  5. ^ a b "CD News" by Pete Howard for Rolling Stone magazine, 14–28 December 1989, page 216
  6. ^ Trust, Gary (2018-05-30). "In 1998, 'Iris,' 'Torn,' & Other Radio Smashes Hit the Hot 100 at Last After a Key Rule Change". Billboard. Retrieved 2024-05-03.
  7. ^ "Napster blamed for CD singles slump". 2001-02-26. Retrieved 2024-05-03.
  8. ^ "Target signals the death of the single in the USA". 2001-10-28. Archived from the original on 2001-10-28. Retrieved 2024-05-03.
  9. ^ "CD single sales surge in the UK as Ed Sheeran, ABBA, Coldplay and more return to the format". Official Charts. 24 September 2021. Retrieved 1 January 2022.
  10. ^ "CD single sales surge in the UK as Ed Sheeran, ABBA, Coldplay and more return to the format". Official Charts. 24 September 2021. Retrieved 1 January 2022.
  11. ^ a b c Wallop, Harry (26 May 2008). "CD singles off the shelves at Woolworths". The Daily Telegraph. London. Archived from the original on 2022-01-12. Retrieved 20 August 2009.
  12. ^ a b Dangerfield, Andy (23 July 2007). "Can the CD single be saved?". BBC News. London. Retrieved 15 November 2012.
  13. ^ Sean Michaels (8 January 2009). "UK singles sales hit record high in 2008". the Guardian.
  14. ^ Khan, Urmee (23 October 2009). "Sales of music singles hit record levels thanks to internet downloads". The Daily Telegraph. London.
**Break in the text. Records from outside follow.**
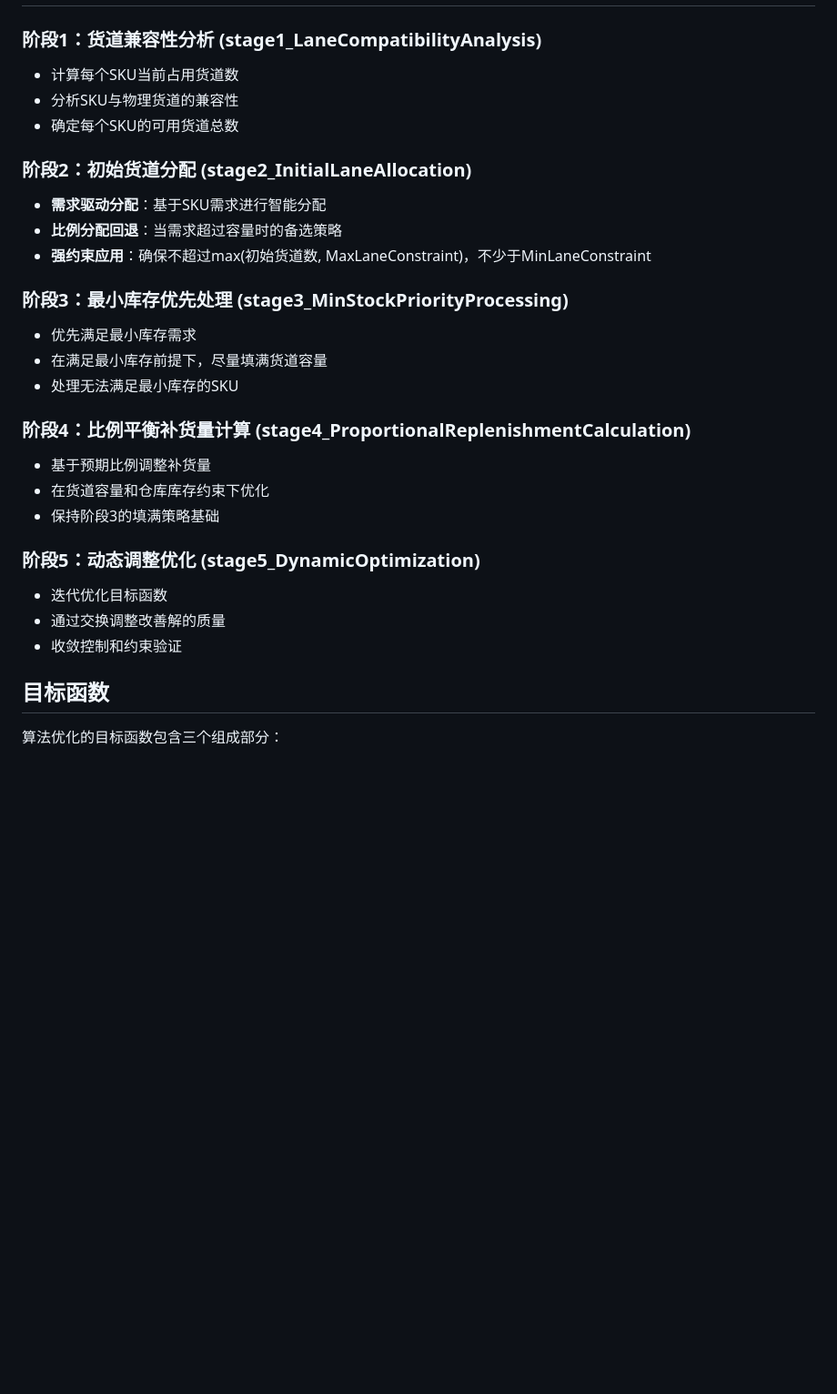
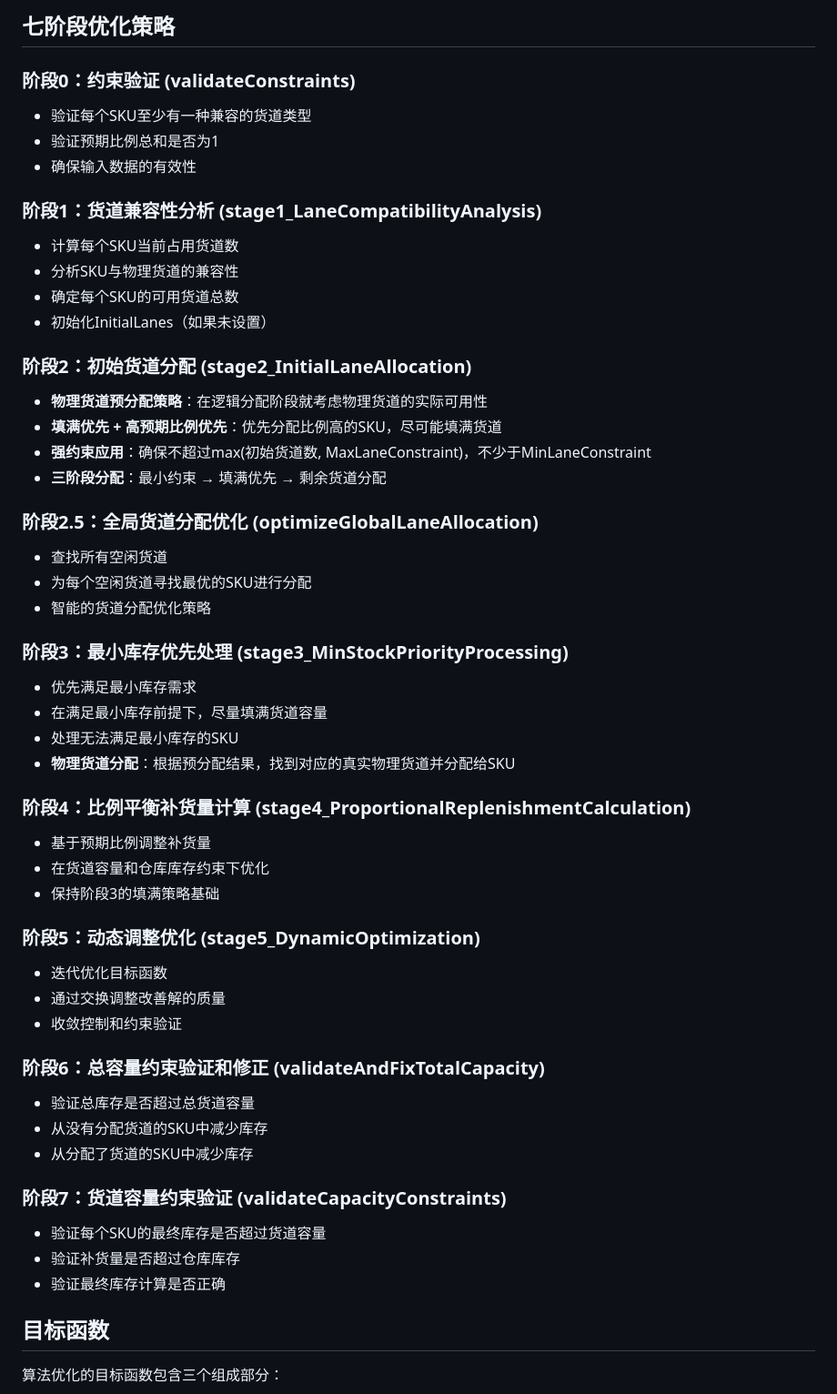
Before and after one commit to phillcai/kuhe, a Markdown page: golang/README_DessertReplenishment.md, the part around one of its changes. Shown at 91% size. Drawn GitHub-style; blank space fills up the shorter version.

```diff
--- a/golang/README_DessertReplenishment.md
+++ b/golang/README_DessertReplenishment.md
@@ -74,18 +118,32 @@ func (d *DessertReplenishmentAlgorithm) Execute() ([]DessertAllocationResult, er
+## 七阶段优化策略
+
+### 阶段0：约束验证 (validateConstraints)
+- 验证每个SKU至少有一种兼容的货道类型
+- 验证预期比例总和是否为1
+- 确保输入数据的有效性
 
 ### 阶段1：货道兼容性分析 (stage1_LaneCompatibilityAnalysis)
 - 计算每个SKU当前占用货道数
 - 分析SKU与物理货道的兼容性
 - 确定每个SKU的可用货道总数
+- 初始化InitialLanes（如果未设置）
 
 ### 阶段2：初始货道分配 (stage2_InitialLaneAllocation)
-- **需求驱动分配**：基于SKU需求进行智能分配
-- **比例分配回退**：当需求超过容量时的备选策略
+- **物理货道预分配策略**：在逻辑分配阶段就考虑物理货道的实际可用性
+- **填满优先 + 高预期比例优先**：优先分配比例高的SKU，尽可能填满货道
 - **强约束应用**：确保不超过max(初始货道数, MaxLaneConstraint)，不少于MinLaneConstraint
+- **三阶段分配**：最小约束 → 填满优先 → 剩余货道分配
+
+### 阶段2.5：全局货道分配优化 (optimizeGlobalLaneAllocation)
+- 查找所有空闲货道
+- 为每个空闲货道寻找最优的SKU进行分配
+- 智能的货道分配优化策略
 
 ### 阶段3：最小库存优先处理 (stage3_MinStockPriorityProcessing)
 - 优先满足最小库存需求
 - 在满足最小库存前提下，尽量填满货道容量
 - 处理无法满足最小库存的SKU
+- **物理货道分配**：根据预分配结果，找到对应的真实物理货道并分配给SKU
 
 ### 阶段4：比例平衡补货量计算 (stage4_ProportionalReplenishmentCalculation)
 - 基于预期比例调整补货量
@@ -96,6 +154,16 @@ func (d *DessertReplenishmentAlgorithm) Execute() ([]DessertAllocationResult, er
 - 迭代优化目标函数
 - 通过交换调整改善解的质量
 - 收敛控制和约束验证
+
+### 阶段6：总容量约束验证和修正 (validateAndFixTotalCapacity)
+- 验证总库存是否超过总货道容量
+- 从没有分配货道的SKU中减少库存
+- 从分配了货道的SKU中减少库存
+
+### 阶段7：货道容量约束验证 (validateCapacityConstraints)
+- 验证每个SKU的最终库存是否超过货道容量
+- 验证补货量是否超过仓库库存
+- 验证最终库存计算是否正确
 
 ## 目标函数
 
```
Also changed, not shown: other parts of golang/README_DessertReplenishment.md (+104 -14 lines).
Archived from the original on 2022-01-12. Retrieved 15 November 2012.
  15. ^ "CD single sales surge in the UK as Ed Sheeran, ABBA, Coldplay and more return to the format". Official Charts. 24 September 2021. Retrieved 1 January 2022.
  16. ^ Williams, Paul (26 February 2000). "Cassette goes into freefall as growth of CD fails to make up the shortfall" (PDF). Music Week. pp. 10–11 – via WorldRadioHistory.
  17. ^ "Album sales hit all-time high - but profits slide". 17 August 2003.
  18. ^ Ruki Sayid (26 May 2008). "CD singles to be axed as sales fall". mirror.
  19. ^ metrowebukmetro (25 March 2011). "Arcade Fire's label Mercury Records abolishes physical CD singles - Metro News". Metro.
  20. ^ Rosie Swash (15 July 2009). "A chart hit with 64 sales?". the Guardian.
  21. ^ "CD single sales surge in the UK as Ed Sheeran, ABBA, Coldplay and more return to the format". Official Charts. 24 September 2021. Retrieved 1 January 2022.
  22. ^ Adams, Cameron (2 July 2009). "JB HiFi stops selling CD singles because of declining sales". Herald Sun. Retrieved 15 July 2009.
  23. ^ Thompson, Dave. The Music Lover's Guide to Record Collecting". "CD-3s Good Things Don’t Always Come In Small Packages".
  24. ^ a b The Music Lover's Guide to Record Collecting - By Dave Thompson
  25. ^ Kawa no Nagare no Yoni 8cm CD by Hibari Misora. Retrieved 22 November 2019.
  26. ^ Thompson, Dave. The Music Lover's Guide to Record Collecting.
  27. ^ "80 mm CD: Minus size - plus portability - ExtensivelyReviewed".
  28. ^ Red Book (CD standard)